Many farmers and fishers and those whose livelihoods are touched by the food system know that some crops are producing less, new insects or diseases are attacking their fields, that their livestock are more stressed are producing less, and the fish are not as abundant.
They may know there is a linkage between food systems, climate, and all of these impacts they are experiencing daily. But without a direct line of accountability and work to tackle the food-climate crisis together, as a shared global problem, these challenges will get worse.
This is why we were a leading organization on the Koronivia open letter – food systems isn’t showing up on the negotiations table and we are missing a major opportunity for systems solutions that impact real people in real places.”
Jennifer Chow, Senior Director of Climate-Resilient Food Systems, Environmental Defense Fund
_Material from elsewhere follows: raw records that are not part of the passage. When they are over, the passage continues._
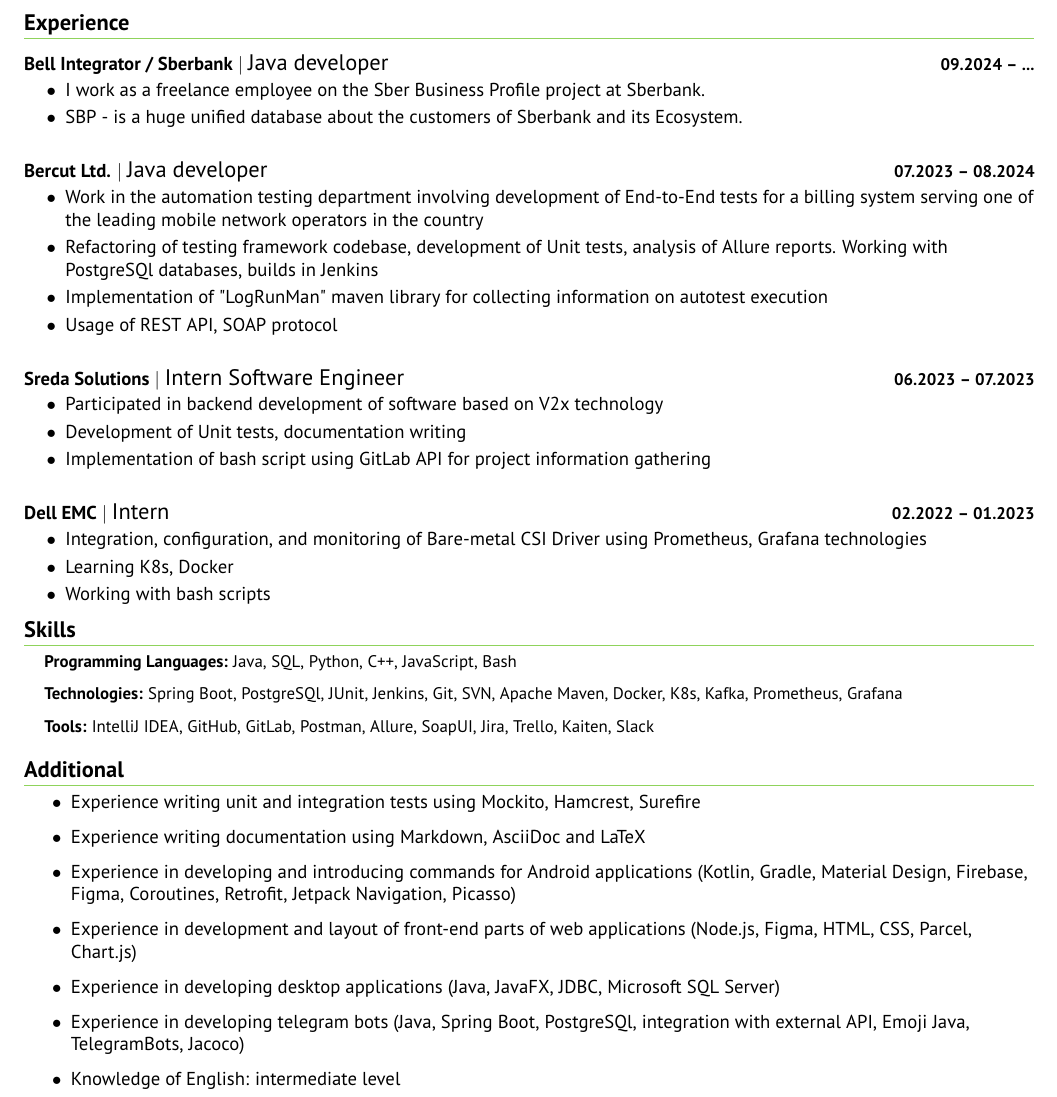
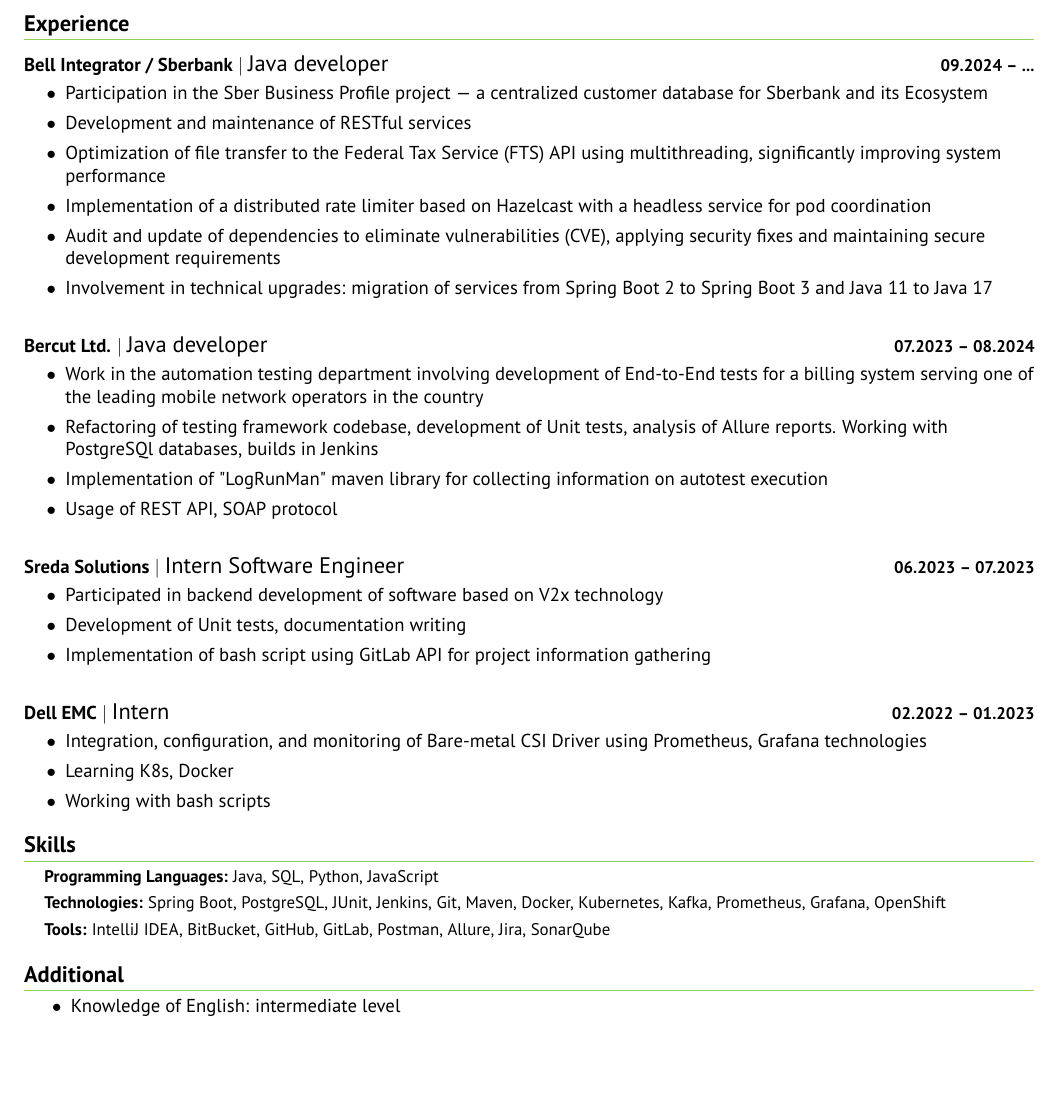
Before and after one commit to sold666/sold666-cv, a LaTeX document (main_en.tex): part of the page, cut so that both start at the same text, the shorter picture padded with empty space. Compiled offline with pdfLaTeX.

Commit message:
cv en update

```diff
--- a/main_en.tex
+++ b/main_en.tex
@@ -151,8 +151,12 @@
 
 \resumeExpItem {\lineSeparatedText{Bell Integrator / Sberbank}{Java developer}}{09.2024 -- ...}
 \resumeItemListStart
-\bulletItem{I work as a freelance employee on the Sber Business Profile project at Sberbank.}
-\bulletItem{SBP - is a huge unified database about the customers of Sberbank and its Ecosystem.}
+\bulletItem{Participation in the Sber Business Profile project — a centralized customer database for Sberbank and its Ecosystem}
+\bulletItem{Development and maintenance of RESTful services}
+\bulletItem{Optimization of file transfer to the Federal Tax Service (FTS) API using multithreading, significantly improving system performance}
+\bulletItem{Implementation of a distributed rate limiter based on Hazelcast with a headless service for pod coordination}
+\bulletItem{Audit and update of dependencies to eliminate vulnerabilities (CVE), applying security fixes and maintaining secure development requirements}
+\bulletItem{Involvement in technical upgrades: migration of services from Spring Boot 2 to Spring Boot 3 and Java 11 to Java 17}
 \resumeItemListEnd
 
 \resumeExpItem {\lineSeparatedText{Bercut Ltd.}{Java developer}}{07.2023 -- 08.2024}
@@ -193,11 +197,11 @@
 \begin{itemize}[leftmargin=0.15in, label={}]
 \small{\item{
 
-\textbf{Programming Languages:}{ Java, SQL, Python, C++, JavaScript, Bash} \ \vspace{3pt}
+\textbf{Programming Languages:}{ Java, SQL, Python, JavaScript} \\ \vspace{3pt}
 
-\textbf{Technologies:}{ Spring Boot, PostgreSQl, JUnit, Jenkins, Git, SVN, Apache Maven, Docker, K8s, Kafka, Prometheus, Grafana} \ \vspace{3pt}
+\textbf{Technologies:} Spring Boot, PostgreSQL, JUnit, Jenkins, Git, Maven, Docker, Kubernetes, Kafka, Prometheus, Grafana, OpenShift \\ \vspace{3pt}
 
-\textbf{Tools:}{ IntelliJ IDEA, GitHub, GitLab, Postman, Allure, SoapUI, Jira, Trello, Kaiten, Slack} \ \vspace{3pt}
+\textbf{Tools:} IntelliJ IDEA, BitBucket, GitHub, GitLab, Postman, Allure, Jira, SonarQube
 
 }}
 \end{itemize}
@@ -205,17 +209,17 @@
 
 \section{Additional}
 \begin{itemize}
-\bulletItem{Experience writing unit and integration tests using Mockito, Hamcrest, Surefire}
-\bulletItem{Experience writing documentation using Markdown, AsciiDoc and LaTeX}
-\bulletItem{Experience in developing and introducing commands for Android applications (Kotlin, Gradle, Material Design, Firebase, Figma, Coroutines, Retrofit, Jetpack Navigation, Picasso)}
+%\bulletItem{Experience writing unit and integration tests using Mockito, Hamcrest, Surefire}
+%\bulletItem{Experience writing documentation using Markdown, AsciiDoc and LaTeX}
+%\bulletItem{Experience in developing and introducing commands for Android applications (Kotlin, Gradle, Material Design, Firebase, Figma, Coroutines, Retrofit, Jetpack Navigation, Picasso)}
 %\begin{itemize}
 %\bulletItem Management of the development team: planning, coordination and control of task execution
 %\bulletItem Thinking through application logic: architecture, international requirements, process optimization
 %\bulletItem Implementation of the design component: interaction with the designer from OK, implementation of UI/UX solutions, ensuring design compliance with technical requirements
 %\end{itemize}
-\bulletItem{Experience in development and layout of front-end parts of web applications (Node.js, Figma, HTML, CSS, Parcel, Chart.js)}
-\bulletItem{Experience in developing desktop applications (Java, JavaFX, JDBC, Microsoft SQL Server)}
-\bulletItem{Experience in developing telegram bots (Java, Spring Boot, PostgreSQl, integration with external API, Emoji Java, TelegramBots, Jacoco)}
+%\bulletItem{Experience in development and layout of front-end parts of web applications (Node.js, Figma, HTML, CSS, Parcel, Chart.js)}
+%\bulletItem{Experience in developing desktop applications (Java, JavaFX, JDBC, Microsoft SQL Server)}
+%\bulletItem{Experience in developing telegram bots (Java, Spring Boot, PostgreSQl, integration with external API, Emoji Java, TelegramBots, Jacoco)}
 \bulletItem{Knowledge of English: intermediate level}
 \end{itemize}
 
```
Also changed, not shown: main_en.pdf.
“In a way (we are disappointed), but we were actually not expecting much on this, because for the past four years when (Koronivia) was being negotiated on/upon, food systems was not much on the agenda. What has disappointed me is that there is no institutional mechanism nor financing in place to carry out the joint work on implementation of climate action on agriculture and food security. Will it be again all talk for the next years? I just felt relieved that there was a decision, because for a time I thought, there would be no mandate.”
Esther Penunia, Secretary General of the Asian Farmers’ Association for Sustainable Rural Development (AFA)
“The only way to bring food systems within a 1.5 degrees Celsius carbon budget is to take action on all of production, consumption and loss and waste. If we don’t, we won’t be able to limit the most severe impacts of climate change, and we are likely to trigger irreversible changes to the planet. That’s even if we decarbonise all other sectors by 2050.”
Joao Campari, Global Food Practice Leader at the WWF
WWF’s Good COP, Bad COP briefing paper
Open letter to the negotiators
FAO page on Koronivia
When fishing and organised crime collide
Here’s something that married my food and climate hat with my role as host of The Index, a podcast based around the Global Organized Crime Index, an online tool that ranks the level of criminality and resilience in 193 countries.
The latest episode is on Illegal, unreported and unregulated (IUU) Fishing in Oceania and how this precious commodity is linked to transnational organised crime networks.
Yes, fish may just be food, albeit a tasty one, to you and me, but to criminal actors, it’s a billion-dollar business opportunity. In fact, one in every five fish caught around the world every year could originate from IUU fishing, according to the UN.
You can listen to it here.
As always, have a great weekend!